#### Assignment
The response has to reproduce all entries exactly while excluding their pictures.

(Source records)
——————————
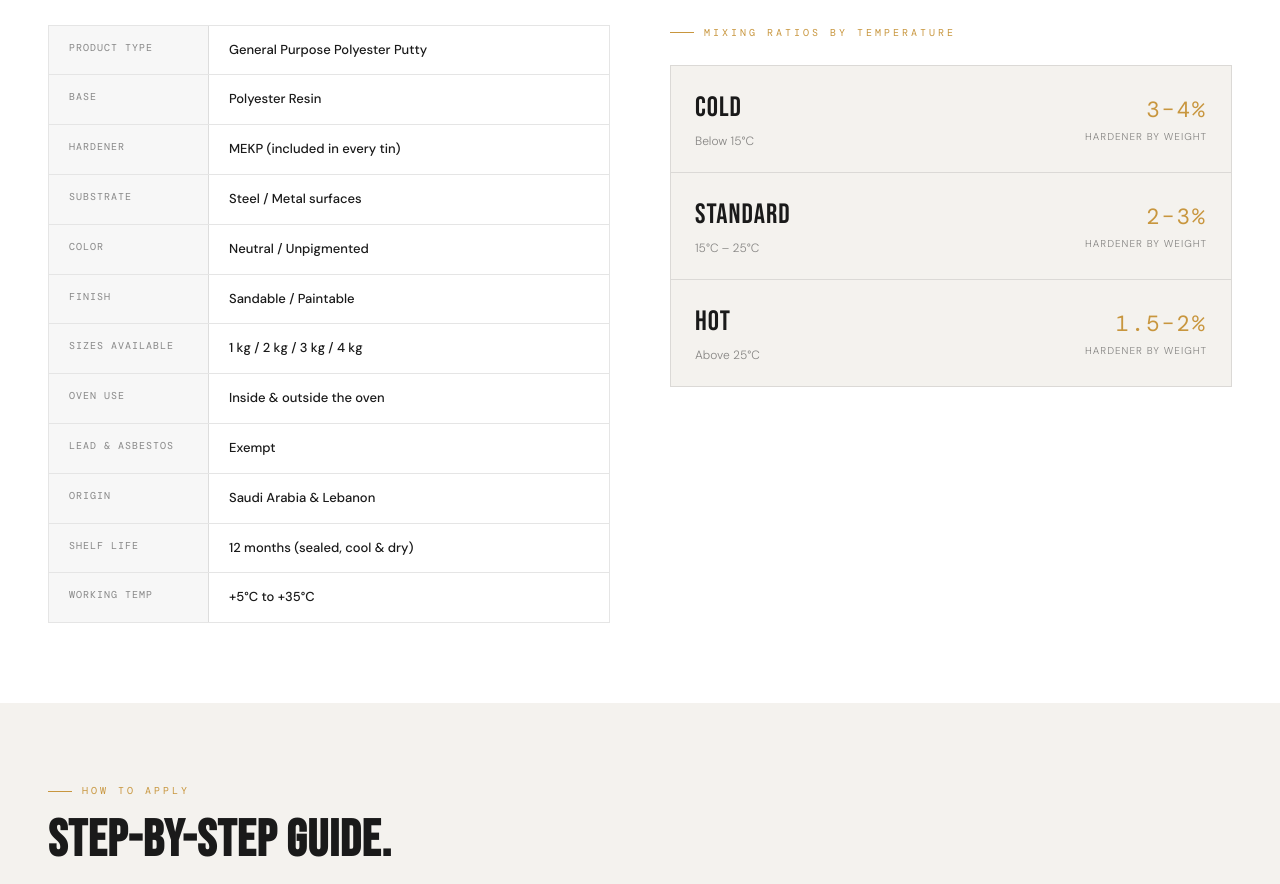
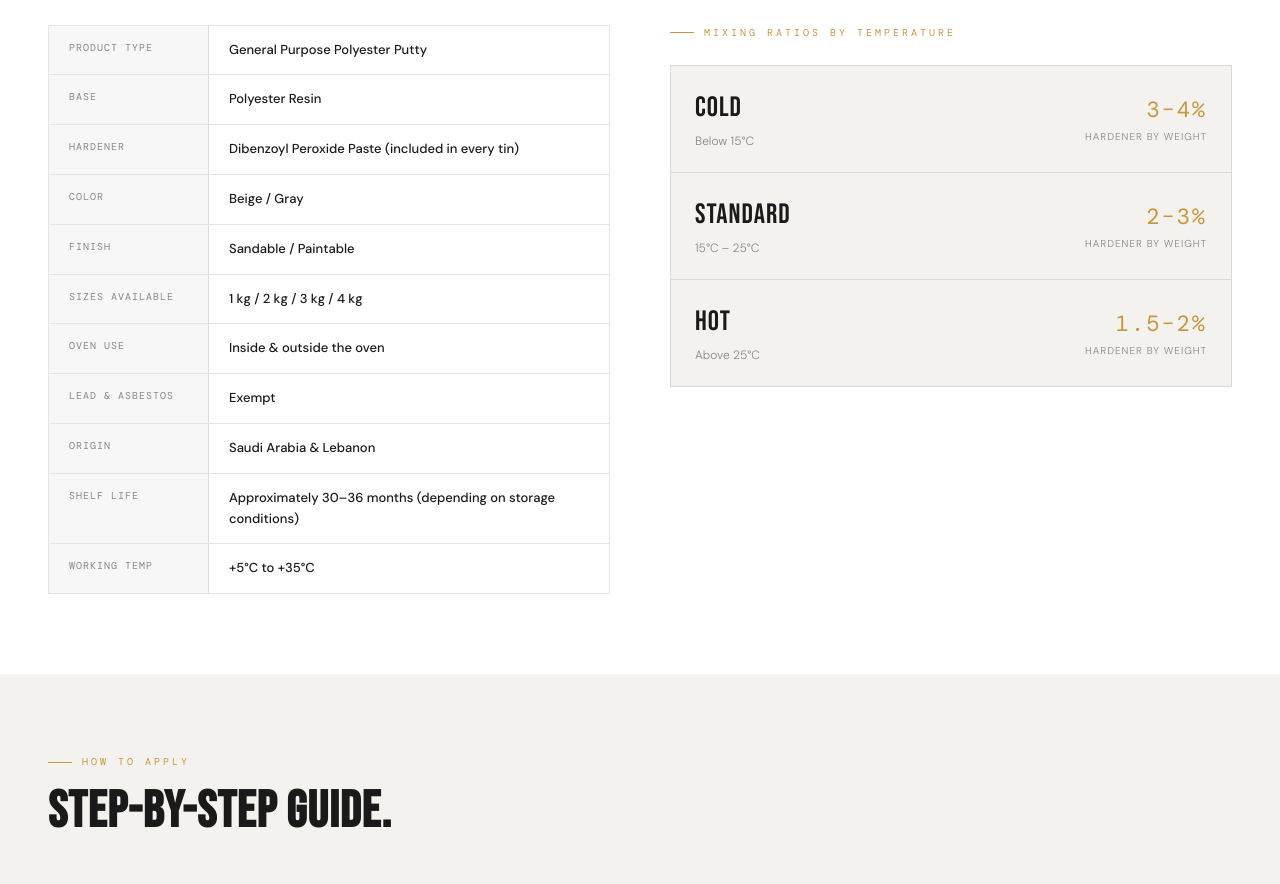
Before and after one commit to generalberr/polyfix-website, a Next.js app: page /putty in a window 1280 px wide. Shown: the part 2140-3024 px from the top of the page. Built offline with nearby package versions, Linux system fonts and the light colour scheme.

Commit message:
Add files via upload

```diff
--- a/src/app/putty/page.tsx
+++ b/src/app/putty/page.tsx
@@ -27,15 +27,14 @@ const features = [
 const specs = [
   ['Product Type', 'General Purpose Polyester Putty'],
   ['Base', 'Polyester Resin'],
-  ['Hardener', 'MEKP (included in every tin)'],
-  ['Substrate', 'Steel / Metal surfaces'],
-  ['Color', 'Neutral / Unpigmented'],
+  ['Hardener', 'Dibenzoyl Peroxide Paste (included in every tin)'],
+  ['Color', 'Beige / Gray'],
   ['Finish', 'Sandable / Paintable'],
   ['Sizes Available', '1 kg / 2 kg / 3 kg / 4 kg'],
   ['Oven Use', 'Inside & outside the oven'],
   ['Lead & Asbestos', 'Exempt'],
   ['Origin', 'Saudi Arabia & Lebanon'],
-  ['Shelf Life', '12 months (sealed, cool & dry)'],
+  ['Shelf Life', 'Approximately 30–36 months (depending on storage conditions)'],
   ['Working Temp', '+5°C to +35°C'],
 ]
 
```
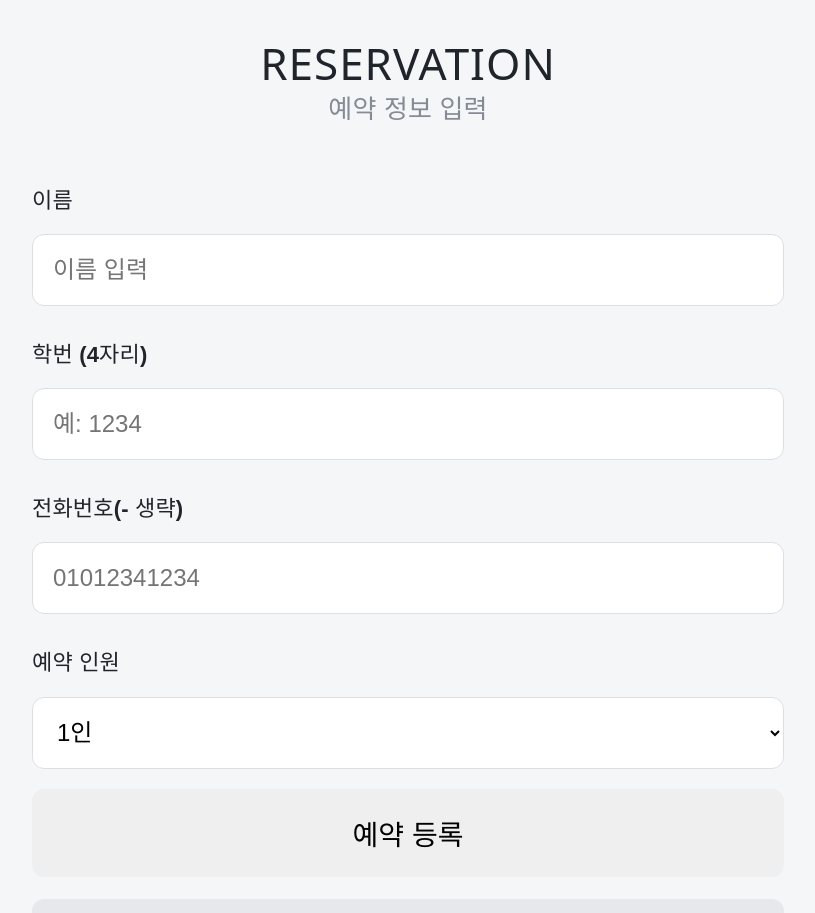
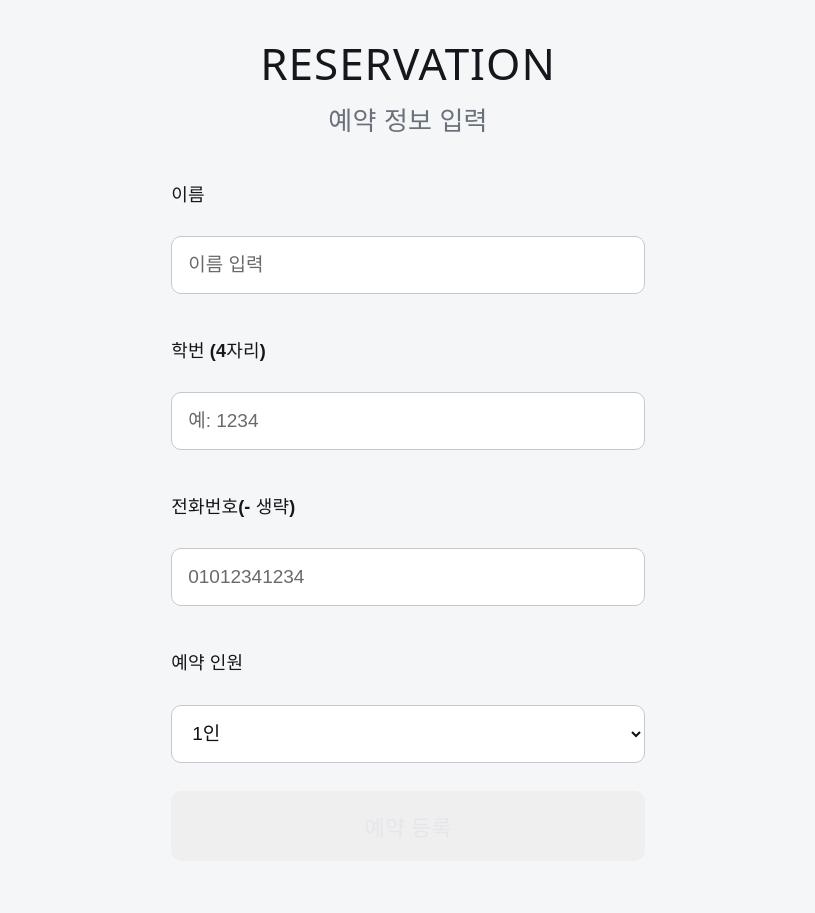
Before and after one commit to sch-Anthony/room-reservation, a React (Vite) app: page /#/reserve in a window 1280 px wide. Shown: the top 913 px of the page, without its empty margins (232-1047 px from the left). Built offline with nearby package versions, Linux system fonts and the light colour scheme; no server answers.

Commit message:
fix final

```diff
--- a/src/style.css
+++ b/src/style.css
@@ -1,12 +1,13 @@
 * { box-sizing: border-box; }
 
-/* Vite 템플릿 기본 스타일 초기화 */
+/* Vite 템플릿 기본 스타일 초기화 + 좌우 선 제거 */
 #root {
   width: 100%;
-  max-width: none;
-  margin: 0;
-  padding: 0;
-  border: none;
+  max-width: none !important;
+  margin: 0 !important;
+  padding: 0 !important;
+  border: none !important;
+  border-inline: none !important;
   text-align: initial;
   display: block;
   min-height: 0;
@@ -18,21 +19,26 @@ body {
   min-width: 0;
   margin: 0;
   background: #f5f6f8;
-  color: #20242b;
+  color: #14171c;
   font-family: Arial, sans-serif;
   font-size: 22px;
 }
 
-/* 가운데 정렬 + 확대된 폭 */
+/* 화면 전체를 세로로 꽉 채우고 요소 사이 간격을 벌림 */
 .container {
   width: 100%;
-  max-width: 800px;
+  max-width: 640px;
+  min-height: 100vh;
   margin: 0 auto;
   padding: 50px 24px;
+  display: flex;
+  flex-direction: column;
+  justify-content: space-between;
+  gap: 32px;
 }
 
 h1 {
-  color: #20242b;
+  color: #14171c;
   margin: 0;
   font-size: 44px;
   letter-spacing: 1px;
@@ -41,42 +47,52 @@ h1 {
 
 .subtitle {
   text-align: center;
-  color: #858b95;
+  color: #6b717b;
   font-size: 26px;
-  margin: 20px 0 50px;
+  margin: 0;
 }
 
+/* 예약 현황 박스: 정사각형에 가까운 직사각형 */
 .count-card {
   width: 100%;
-  padding: 80px 24px;
-  margin: 40px 0;
+  aspect-ratio: 10 / 9;
+  padding: 24px;
+  margin: 0;
   background: #e6e8ec;
   border-radius: 16px;
   text-align: center;
   font-size: 26px;
+  display: flex;
+  flex-direction: column;
+  align-items: center;
+  justify-content: center;
 }
 
 .count {
-  font-size: 8rem;
+  font-size: 9rem;
+  line-height: 1.1;
 }
 
 form {
   display: flex;
   flex-direction: column;
-  gap: 20px;
+  justify-content: space-around;
+  flex: 1;
+  gap: 28px;
 }
 
 label {
   font-size: 22px;
   font-weight: bold;
   margin-top: 16px;
+  color: #14171c;
 }
 
 input, select {
   width: 100%;
   height: 72px;
   padding: 0 20px;
-  border: 1px solid #dce0e5;
+  border: 1px solid #c4c9d0;
   border-radius: 12px;
   background: white;
   font-size: 24px;
@@ -90,6 +106,7 @@ button {
   font-size: 24px;
   font-weight: bold;
   cursor: pointer;
+  color: #e4e6ea;
 }
 
 button:disabled {
@@ -103,9 +120,39 @@ button:disabled {
 }
 
 .back-button {
-  background: #e6e8ec;
-  color: #333;
+  background: #cfd3d9;
+  color: #1f1f1f;
   margin-top: 22px;
+}
+
+/* 예약 화면(form 안)의 입력 상자와 버튼: 약 4/5 크기 */
+form input,
+form select {
+  width: 80%;
+  height: 58px;
+  padding: 0 16px;
+  font-size: 19px;
+  border-radius: 10px;
+  align-self: center;
+}
+
+form label {
+  width: 80%;
+  align-self: center;
+  font-size: 18px;
+}
+
+form button {
+  width: 80%;
+  min-height: 61px;
+  font-size: 19px;
+  border-radius: 10px;
+  align-self: center;
+}
+
+form .primary-button {
+  font-size: 22px;
+  padding: 19px;
 }
 
 .admin-container {
@@ -123,3 +170,52 @@ button:disabled {
 }
 
 .reservation-card {
+  background: white;
+  padding: 30px;
+  border-radius: 16px;
+  margin-top: 24px;
+  overflow-wrap: anywhere;
+  font-size: 24px;
+}
+
+.reservation-card span {
+  margin-left: 14px;
+  color: #6b717b;
+}
+
+.reservation-card p {
+  font-size: 22px;
+}
+
+.delete-button {
+  background: #d2d2d2;
+  color: #8f1b11;
+  margin-top: 18px;
+}
+
+footer {
+  text-align: center;
+  color: #888888;
+  font-size: 18px;
+  margin-top: auto;
+}
+
+input,
+select,
+textarea {
+  color: #111111 !important;
+  background-color: #ffffff !important;
+  -webkit-text-fill-color: #111111;
+  caret-color: #111111;
+}
+
+input::placeholder,
+textarea::placeholder {
+  color: #6a6a6a;
+  -webkit-text-fill-color: #6a6a6a;
+}
+
+select option {
+  color: #111111;
+  background-color: #ffffff;
+}
```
——————————
#### Result of the task
Before and after one commit to generalberr/polyfix-website, a Next.js app: page /putty in a window 1280 px wide. Shown: the part 2140-3024 px from the top of the page. Built offline with nearby package versions, Linux system fonts and the light colour scheme.

Commit message:
Add files via upload

```diff
--- a/src/app/putty/page.tsx
+++ b/src/app/putty/page.tsx
@@ -27,15 +27,14 @@ const features = [
 const specs = [
   ['Product Type', 'General Purpose Polyester Putty'],
   ['Base', 'Polyester Resin'],
-  ['Hardener', 'MEKP (included in every tin)'],
-  ['Substrate', 'Steel / Metal surfaces'],
-  ['Color', 'Neutral / Unpigmented'],
+  ['Hardener', 'Dibenzoyl Peroxide Paste (included in every tin)'],
+  ['Color', 'Beige / Gray'],
   ['Finish', 'Sandable / Paintable'],
   ['Sizes Available', '1 kg / 2 kg / 3 kg / 4 kg'],
   ['Oven Use', 'Inside & outside the oven'],
   ['Lead & Asbestos', 'Exempt'],
   ['Origin', 'Saudi Arabia & Lebanon'],
-  ['Shelf Life', '12 months (sealed, cool & dry)'],
+  ['Shelf Life', 'Approximately 30–36 months (depending on storage conditions)'],
   ['Working Temp', '+5°C to +35°C'],
 ]
 
```
Before and after one commit to sch-Anthony/room-reservation, a React (Vite) app: page /#/reserve in a window 1280 px wide. Shown: the top 913 px of the page, without its empty margins (232-1047 px from the left). Built offline with nearby package versions, Linux system fonts and the light colour scheme; no server answers.

Commit message:
fix final

```diff
--- a/src/style.css
+++ b/src/style.css
@@ -1,12 +1,13 @@
 * { box-sizing: border-box; }
 
-/* Vite 템플릿 기본 스타일 초기화 */
+/* Vite 템플릿 기본 스타일 초기화 + 좌우 선 제거 */
 #root {
   width: 100%;
-  max-width: none;
-  margin: 0;
-  padding: 0;
-  border: none;
+  max-width: none !important;
+  margin: 0 !important;
+  padding: 0 !important;
+  border: none !important;
+  border-inline: none !important;
   text-align: initial;
   display: block;
   min-height: 0;
@@ -18,21 +19,26 @@ body {
   min-width: 0;
   margin: 0;
   background: #f5f6f8;
-  color: #20242b;
+  color: #14171c;
   font-family: Arial, sans-serif;
   font-size: 22px;
 }
 
-/* 가운데 정렬 + 확대된 폭 */
+/* 화면 전체를 세로로 꽉 채우고 요소 사이 간격을 벌림 */
 .container {
   width: 100%;
-  max-width: 800px;
+  max-width: 640px;
+  min-height: 100vh;
   margin: 0 auto;
   padding: 50px 24px;
+  display: flex;
+  flex-direction: column;
+  justify-content: space-between;
+  gap: 32px;
 }
 
 h1 {
-  color: #20242b;
+  color: #14171c;
   margin: 0;
   font-size: 44px;
   letter-spacing: 1px;
@@ -41,42 +47,52 @@ h1 {
 
 .subtitle {
   text-align: center;
-  color: #858b95;
+  color: #6b717b;
   font-size: 26px;
-  margin: 20px 0 50px;
+  margin: 0;
 }
 
+/* 예약 현황 박스: 정사각형에 가까운 직사각형 */
 .count-card {
   width: 100%;
-  padding: 80px 24px;
-  margin: 40px 0;
+  aspect-ratio: 10 / 9;
+  padding: 24px;
+  margin: 0;
   background: #e6e8ec;
   border-radius: 16px;
   text-align: center;
   font-size: 26px;
+  display: flex;
+  flex-direction: column;
+  align-items: center;
+  justify-content: center;
 }
 
 .count {
-  font-size: 8rem;
+  font-size: 9rem;
+  line-height: 1.1;
 }
 
 form {
   display: flex;
   flex-direction: column;
-  gap: 20px;
+  justify-content: space-around;
+  flex: 1;
+  gap: 28px;
 }
 
 label {
   font-size: 22px;
   font-weight: bold;
   margin-top: 16px;
+  color: #14171c;
 }
 
 input, select {
   width: 100%;
   height: 72px;
   padding: 0 20px;
-  border: 1px solid #dce0e5;
+  border: 1px solid #c4c9d0;
   border-radius: 12px;
   background: white;
   font-size: 24px;
@@ -90,6 +106,7 @@ button {
   font-size: 24px;
   font-weight: bold;
   cursor: pointer;
+  color: #e4e6ea;
 }
 
 button:disabled {
@@ -103,9 +120,39 @@ button:disabled {
 }
 
 .back-button {
-  background: #e6e8ec;
-  color: #333;
+  background: #cfd3d9;
+  color: #1f1f1f;
   margin-top: 22px;
+}
+
+/* 예약 화면(form 안)의 입력 상자와 버튼: 약 4/5 크기 */
+form input,
+form select {
+  width: 80%;
+  height: 58px;
+  padding: 0 16px;
+  font-size: 19px;
+  border-radius: 10px;
+  align-self: center;
+}
+
+form label {
+  width: 80%;
+  align-self: center;
+  font-size: 18px;
+}
+
+form button {
+  width: 80%;
+  min-height: 61px;
+  font-size: 19px;
+  border-radius: 10px;
+  align-self: center;
+}
+
+form .primary-button {
+  font-size: 22px;
+  padding: 19px;
 }
 
 .admin-container {
@@ -123,3 +170,52 @@ button:disabled {
 }
 
 .reservation-card {
+  background: white;
+  padding: 30px;
+  border-radius: 16px;
+  margin-top: 24px;
+  overflow-wrap: anywhere;
+  font-size: 24px;
+}
+
+.reservation-card span {
+  margin-left: 14px;
+  color: #6b717b;
+}
+
+.reservation-card p {
+  font-size: 22px;
+}
+
+.delete-button {
+  background: #d2d2d2;
+  color: #8f1b11;
+  margin-top: 18px;
+}
+
+footer {
+  text-align: center;
+  color: #888888;
+  font-size: 18px;
+  margin-top: auto;
+}
+
+input,
+select,
+textarea {
+  color: #111111 !important;
+  background-color: #ffffff !important;
+  -webkit-text-fill-color: #111111;
+  caret-color: #111111;
+}
+
+input::placeholder,
+textarea::placeholder {
+  color: #6a6a6a;
+  -webkit-text-fill-color: #6a6a6a;
+}
+
+select option {
+  color: #111111;
+  background-color: #ffffff;
+}
```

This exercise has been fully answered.